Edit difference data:
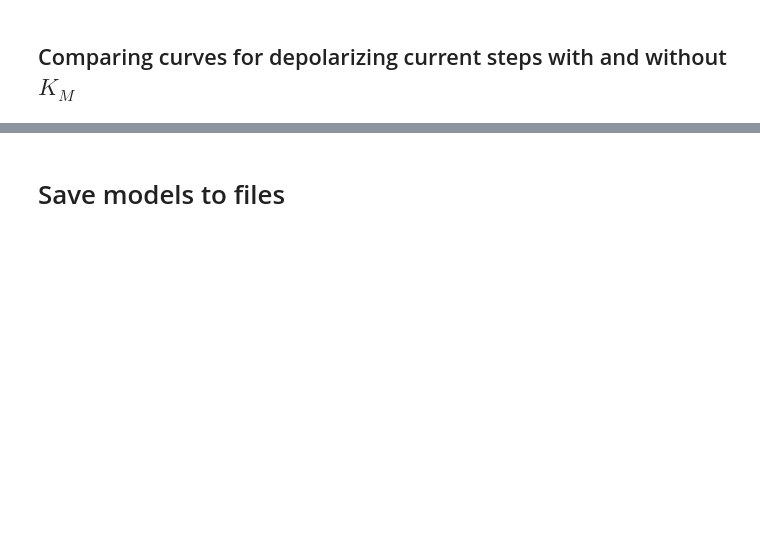
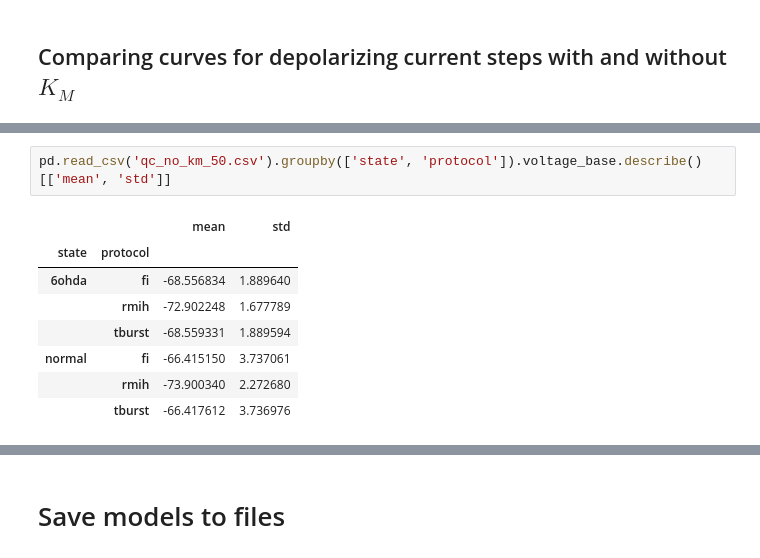
Before and after one commit to FrancescoCavarretta/VMOptimizer, a Jupyter notebook: QualityCheck1.ipynb, the cells around one changed output, grey strips where cells are left out. Cells and saved outputs as stored; diff of their text form; blank space fills up the shorter version.

```diff
--- a/QualityCheck1.ipynb
+++ b/QualityCheck1.ipynb
@@ -136,0 +145,11 @@ Name: state, dtype: int64
+# %%
+pd.read_csv('qc_no_km_50.csv').groupby(['state', 'protocol']).voltage_base.describe()[['mean', 'std']]
+# %% [output]
+|  |  | mean | std |
+| state | protocol |  |  |
+| 6ohda | fi | -68.556834 | 1.889640 |
+|  | rmih | -72.902248 | 1.677789 |
+|  | tburst | -68.559331 | 1.889594 |
+| normal | fi | -66.415150 | 3.737061 |
+|  | rmih | -73.900340 | 2.272680 |
+|  | tburst | -66.417612 | 3.736976 |
```
Also changed, not shown: parts of 45 cells of this notebook.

TASK TO COMPLETE ::
Report how many lines of the data hold the string "rmih"; give only the number.

EXERCISE OUTPUT ::
2